To do:
Nothing but the data itself, reproduced exactly, is the expected answer.

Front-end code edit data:

○ ○ ○ ○ ○

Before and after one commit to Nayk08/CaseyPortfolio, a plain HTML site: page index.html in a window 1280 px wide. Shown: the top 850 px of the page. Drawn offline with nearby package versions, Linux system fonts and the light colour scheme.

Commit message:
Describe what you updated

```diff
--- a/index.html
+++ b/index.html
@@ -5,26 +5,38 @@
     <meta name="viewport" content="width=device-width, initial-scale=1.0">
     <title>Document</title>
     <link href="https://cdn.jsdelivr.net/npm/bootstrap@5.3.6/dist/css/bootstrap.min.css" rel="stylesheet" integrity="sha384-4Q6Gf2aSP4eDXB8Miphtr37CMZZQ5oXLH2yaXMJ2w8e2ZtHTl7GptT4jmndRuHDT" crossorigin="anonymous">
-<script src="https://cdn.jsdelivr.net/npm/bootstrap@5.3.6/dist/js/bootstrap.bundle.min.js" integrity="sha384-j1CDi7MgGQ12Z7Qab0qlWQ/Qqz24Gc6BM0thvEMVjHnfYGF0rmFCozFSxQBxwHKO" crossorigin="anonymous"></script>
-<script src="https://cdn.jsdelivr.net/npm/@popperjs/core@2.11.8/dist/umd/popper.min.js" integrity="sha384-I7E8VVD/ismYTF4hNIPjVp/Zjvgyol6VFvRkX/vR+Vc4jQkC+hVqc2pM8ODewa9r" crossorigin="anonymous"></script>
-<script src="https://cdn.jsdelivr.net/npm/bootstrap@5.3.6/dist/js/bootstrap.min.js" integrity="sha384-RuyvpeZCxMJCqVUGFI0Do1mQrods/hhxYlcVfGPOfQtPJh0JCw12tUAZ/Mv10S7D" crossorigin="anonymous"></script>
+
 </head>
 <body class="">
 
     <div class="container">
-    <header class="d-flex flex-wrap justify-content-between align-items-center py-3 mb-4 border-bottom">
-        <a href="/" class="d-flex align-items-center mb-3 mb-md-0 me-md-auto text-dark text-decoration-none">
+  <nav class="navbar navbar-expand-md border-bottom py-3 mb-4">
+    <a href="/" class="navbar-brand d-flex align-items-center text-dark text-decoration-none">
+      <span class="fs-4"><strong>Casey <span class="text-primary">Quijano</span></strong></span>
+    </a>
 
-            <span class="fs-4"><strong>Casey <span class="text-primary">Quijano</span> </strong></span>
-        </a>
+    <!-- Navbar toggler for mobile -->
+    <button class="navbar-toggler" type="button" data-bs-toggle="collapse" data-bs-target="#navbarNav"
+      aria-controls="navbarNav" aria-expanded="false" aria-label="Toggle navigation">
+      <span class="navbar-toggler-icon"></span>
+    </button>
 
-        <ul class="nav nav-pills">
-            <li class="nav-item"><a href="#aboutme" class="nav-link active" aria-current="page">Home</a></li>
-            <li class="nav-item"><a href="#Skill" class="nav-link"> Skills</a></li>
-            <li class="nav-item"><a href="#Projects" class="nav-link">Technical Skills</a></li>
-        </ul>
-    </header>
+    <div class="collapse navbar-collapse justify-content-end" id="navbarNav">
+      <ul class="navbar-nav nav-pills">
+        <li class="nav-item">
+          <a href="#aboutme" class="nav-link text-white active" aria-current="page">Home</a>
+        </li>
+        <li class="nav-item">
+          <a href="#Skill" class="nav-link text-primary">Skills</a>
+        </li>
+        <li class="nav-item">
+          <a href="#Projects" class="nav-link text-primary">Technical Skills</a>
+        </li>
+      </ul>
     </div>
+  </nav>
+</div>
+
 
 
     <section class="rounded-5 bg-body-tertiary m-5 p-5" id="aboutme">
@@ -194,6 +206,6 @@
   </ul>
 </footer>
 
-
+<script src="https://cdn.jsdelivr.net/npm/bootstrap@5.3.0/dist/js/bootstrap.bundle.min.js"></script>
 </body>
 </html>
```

○ ○ ○ ○ ○

Output of the task:
Before and after one commit to Nayk08/CaseyPortfolio, a plain HTML site: page index.html in a window 1280 px wide. Shown: the top 850 px of the page. Drawn offline with nearby package versions, Linux system fonts and the light colour scheme.

Commit message:
Describe what you updated

```diff
--- a/index.html
+++ b/index.html
@@ -5,26 +5,38 @@
     <meta name="viewport" content="width=device-width, initial-scale=1.0">
     <title>Document</title>
     <link href="https://cdn.jsdelivr.net/npm/bootstrap@5.3.6/dist/css/bootstrap.min.css" rel="stylesheet" integrity="sha384-4Q6Gf2aSP4eDXB8Miphtr37CMZZQ5oXLH2yaXMJ2w8e2ZtHTl7GptT4jmndRuHDT" crossorigin="anonymous">
-<script src="https://cdn.jsdelivr.net/npm/bootstrap@5.3.6/dist/js/bootstrap.bundle.min.js" integrity="sha384-j1CDi7MgGQ12Z7Qab0qlWQ/Qqz24Gc6BM0thvEMVjHnfYGF0rmFCozFSxQBxwHKO" crossorigin="anonymous"></script>
-<script src="https://cdn.jsdelivr.net/npm/@popperjs/core@2.11.8/dist/umd/popper.min.js" integrity="sha384-I7E8VVD/ismYTF4hNIPjVp/Zjvgyol6VFvRkX/vR+Vc4jQkC+hVqc2pM8ODewa9r" crossorigin="anonymous"></script>
-<script src="https://cdn.jsdelivr.net/npm/bootstrap@5.3.6/dist/js/bootstrap.min.js" integrity="sha384-RuyvpeZCxMJCqVUGFI0Do1mQrods/hhxYlcVfGPOfQtPJh0JCw12tUAZ/Mv10S7D" crossorigin="anonymous"></script>
+
 </head>
 <body class="">
 
     <div class="container">
-    <header class="d-flex flex-wrap justify-content-between align-items-center py-3 mb-4 border-bottom">
-        <a href="/" class="d-flex align-items-center mb-3 mb-md-0 me-md-auto text-dark text-decoration-none">
+  <nav class="navbar navbar-expand-md border-bottom py-3 mb-4">
+    <a href="/" class="navbar-brand d-flex align-items-center text-dark text-decoration-none">
+      <span class="fs-4"><strong>Casey <span class="text-primary">Quijano</span></strong></span>
+    </a>
 
-            <span class="fs-4"><strong>Casey <span class="text-primary">Quijano</span> </strong></span>
-        </a>
+    <!-- Navbar toggler for mobile -->
+    <button class="navbar-toggler" type="button" data-bs-toggle="collapse" data-bs-target="#navbarNav"
+      aria-controls="navbarNav" aria-expanded="false" aria-label="Toggle navigation">
+      <span class="navbar-toggler-icon"></span>
+    </button>
 
-        <ul class="nav nav-pills">
-            <li class="nav-item"><a href="#aboutme" class="nav-link active" aria-current="page">Home</a></li>
-            <li class="nav-item"><a href="#Skill" class="nav-link"> Skills</a></li>
-            <li class="nav-item"><a href="#Projects" class="nav-link">Technical Skills</a></li>
-        </ul>
-    </header>
+    <div class="collapse navbar-collapse justify-content-end" id="navbarNav">
+      <ul class="navbar-nav nav-pills">
+        <li class="nav-item">
+          <a href="#aboutme" class="nav-link text-white active" aria-current="page">Home</a>
+        </li>
+        <li class="nav-item">
+          <a href="#Skill" class="nav-link text-primary">Skills</a>
+        </li>
+        <li class="nav-item">
+          <a href="#Projects" class="nav-link text-primary">Technical Skills</a>
+        </li>
+      </ul>
     </div>
+  </nav>
+</div>
+
 
 
     <section class="rounded-5 bg-body-tertiary m-5 p-5" id="aboutme">
@@ -194,6 +206,6 @@
   </ul>
 </footer>
 
-
+<script src="https://cdn.jsdelivr.net/npm/bootstrap@5.3.0/dist/js/bootstrap.bundle.min.js"></script>
 </body>
 </html>
```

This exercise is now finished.